Amnesia refers to the loss of memories, such as facts, information and experiences. Though having no sense of who you are is a common plot device in movies and television, real-life amnesia generally doesn't cause a loss of self-identity.
Instead, people with amnesia — also called amnestic syndrome — are usually lucid and know who they are, but may have trouble learning new information and forming new memories.
Amnesia can be caused by damage to areas of the brain that are vital for memory processing. Unlike a temporary episode of memory loss (transient global amnesia), amnesia can be permanent.
There's no specific treatment for amnesia, but techniques for enhancing memory and psychological support can help people with amnesia and their families cope.
Oct. 11, 2011
- Amnesias. The Merck Manuals: The Merck Manual for Healthcare Professionals. http://www.merck.com/mmpe/print/sec16/ch210/ch210c.html. Accessed June 23, 2011.
- Davis PH. Transient global amnesia. http://www.uptodate.com/home/index.html. Accessed June 6, 2011.
- Simon RP, et al. Disorders of cognitive function. In: Simon RP, et al. Clinical Neurology. 7th ed. New York, N.Y.: McGraw-Hill Medical; 2009. http://www.accessmedicine.com/content.aspx?aID=5143601. Accessed June 23, 2011.
- Miller BL, et al. Memory loss. In: Fauci AS, et al. Harrison's Principles of Internal Medicine. 17th ed. New York, N.Y.: McGraw-Hill Medical; 2008. http://www.accessmedicine.com/content.aspx?aID=2885255. Accessed June 23, 2011.

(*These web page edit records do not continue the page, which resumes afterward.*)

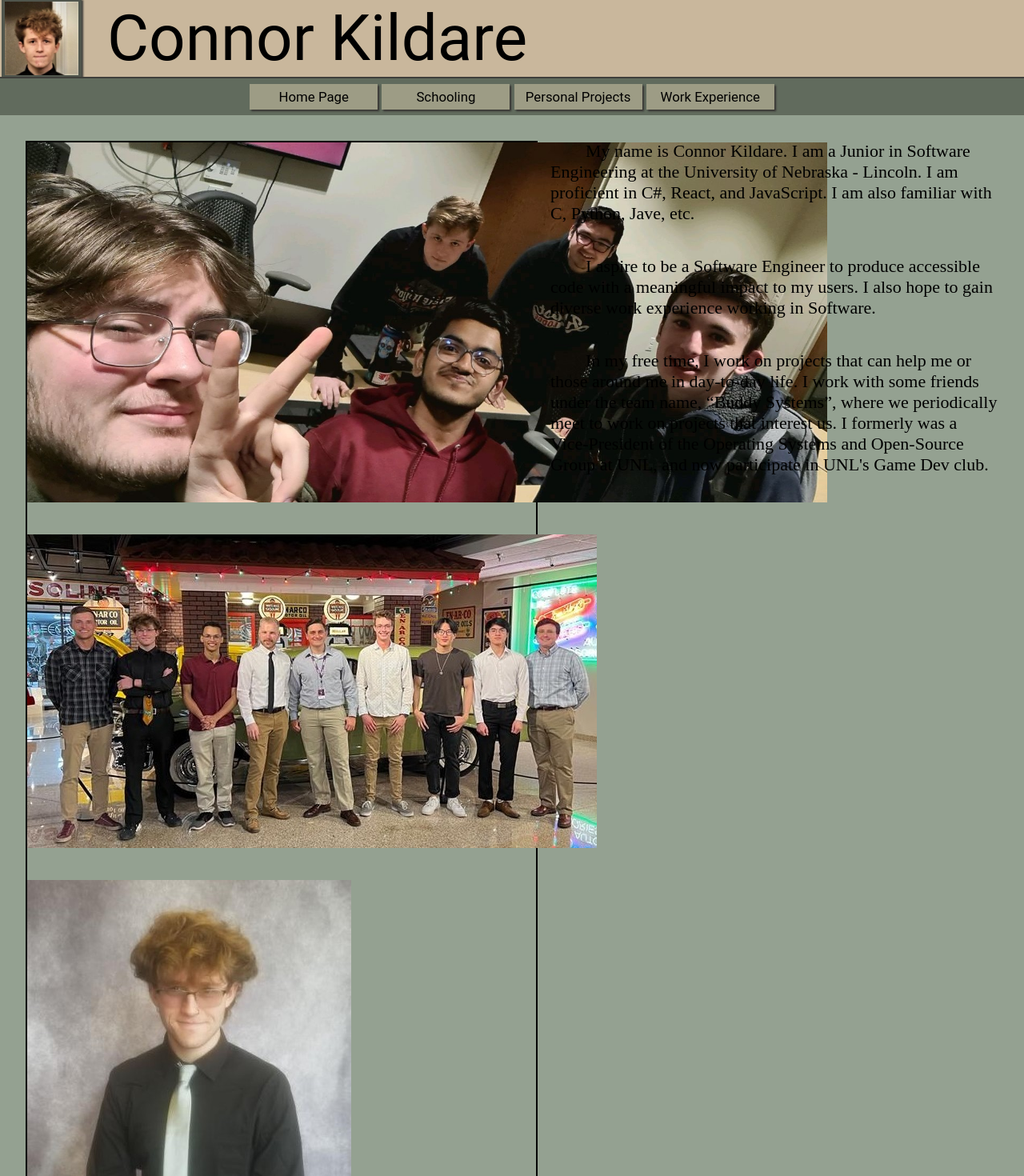
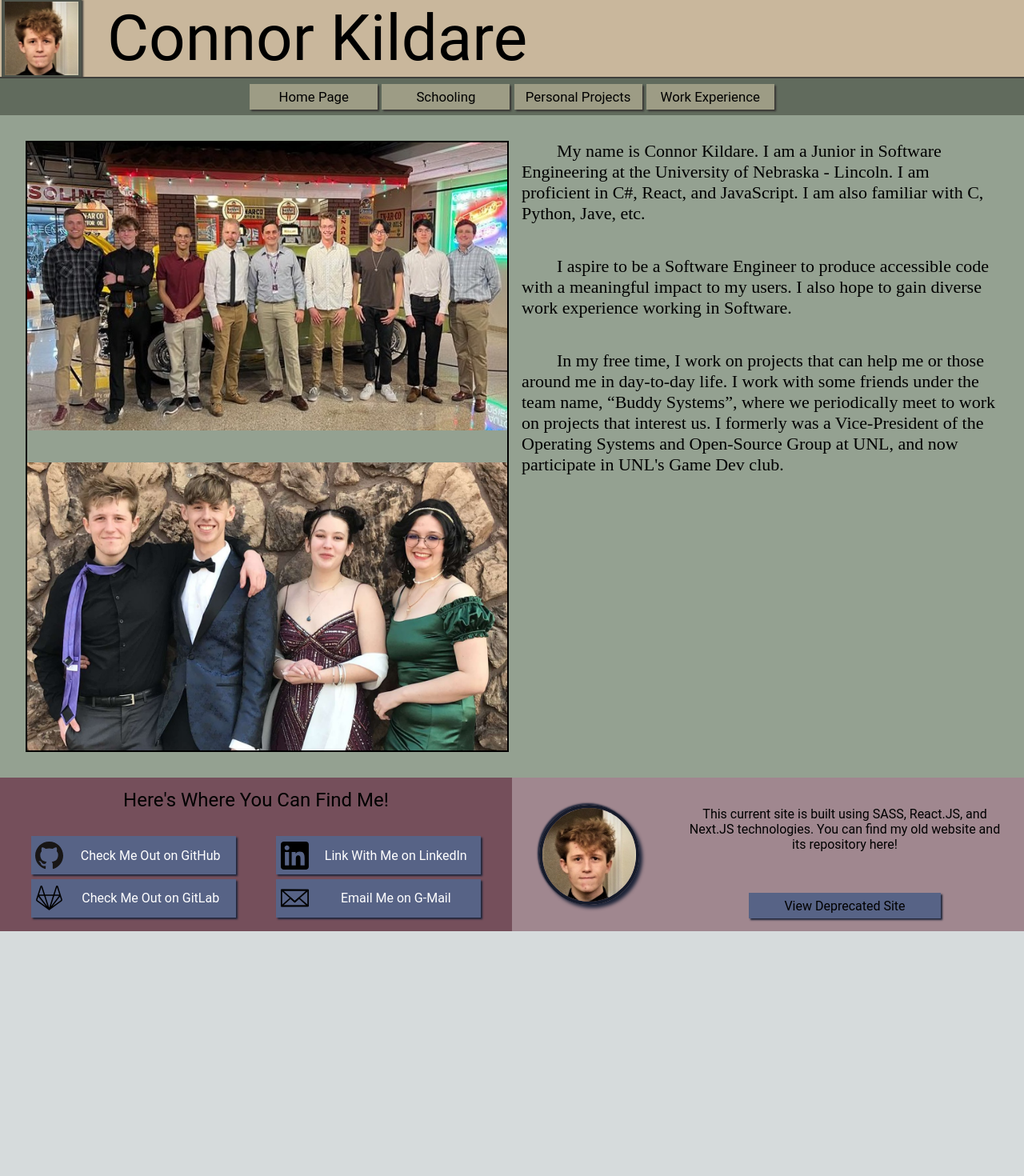
Before and after one commit to ckildare/ckildare.github.io, a Next.js app: page / in a window 1280 px wide. Shown: the top 1470 px of the page at 80% size. After the commit the page ends 1164 px from the top, so only its background shows below. Built offline with nearby package versions, Linux system fonts and the light colour scheme.

Commit message:
Settled on pictures for home page

```diff
--- a/src/pages/home.js
+++ b/src/pages/home.js
@@ -18,13 +18,8 @@ export default function Home() {
   return (
     <div className={styles.homeContainer}>
       <div className={styles.photoContainer}>
-        <Image width={1000} height={450} src={cornHacks} alt={"Picture is of team mates and I during a hackathon event looking tired."}/>
-        <Image src={speedway} alt={"Me with my little brother and some friends."}/>
-        <Image src={jobFair} alt={"Me with my little brother and some friends."}/>
-        <Image width={900} height={700} src={prom} alt={"Me with my little brother and some friends."}/>
-        <Image src={wilbur} alt={"Me with my little brother and some friends."}/>
-        <Image src={spriteCranberry} alt={"Me with my little brother and some friends."}/>
-        <Image width={500} height={500} src={photoWithGageFriends} alt={"Me with my little brother and some friends."}/>
+        <Image width={600} height={360} src={speedway} alt={"Me with my little brother and some friends."}/>
+        <Image width={600} height={360} src={prom} alt={"Me with my little brother and some friends."}/>
       </div>
       <div className={styles.introductionContainer}>
         <p>{tab}My name is Connor Kildare. I am a Junior in Software Engineering at the University of Nebraska - Lincoln. I am proficient in C#, React, and JavaScript. I am also familiar with C, Python, Jave, etc. </p>
```
Also changed, not shown: src/public/my-photos/prom.jpg.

- Svoboda E, et al. Compensating for anterograde amnesia: A new training method that capitalizes on emerging smartphone technologies. Journal of the International Neuropsychological Society. 2009;15:629.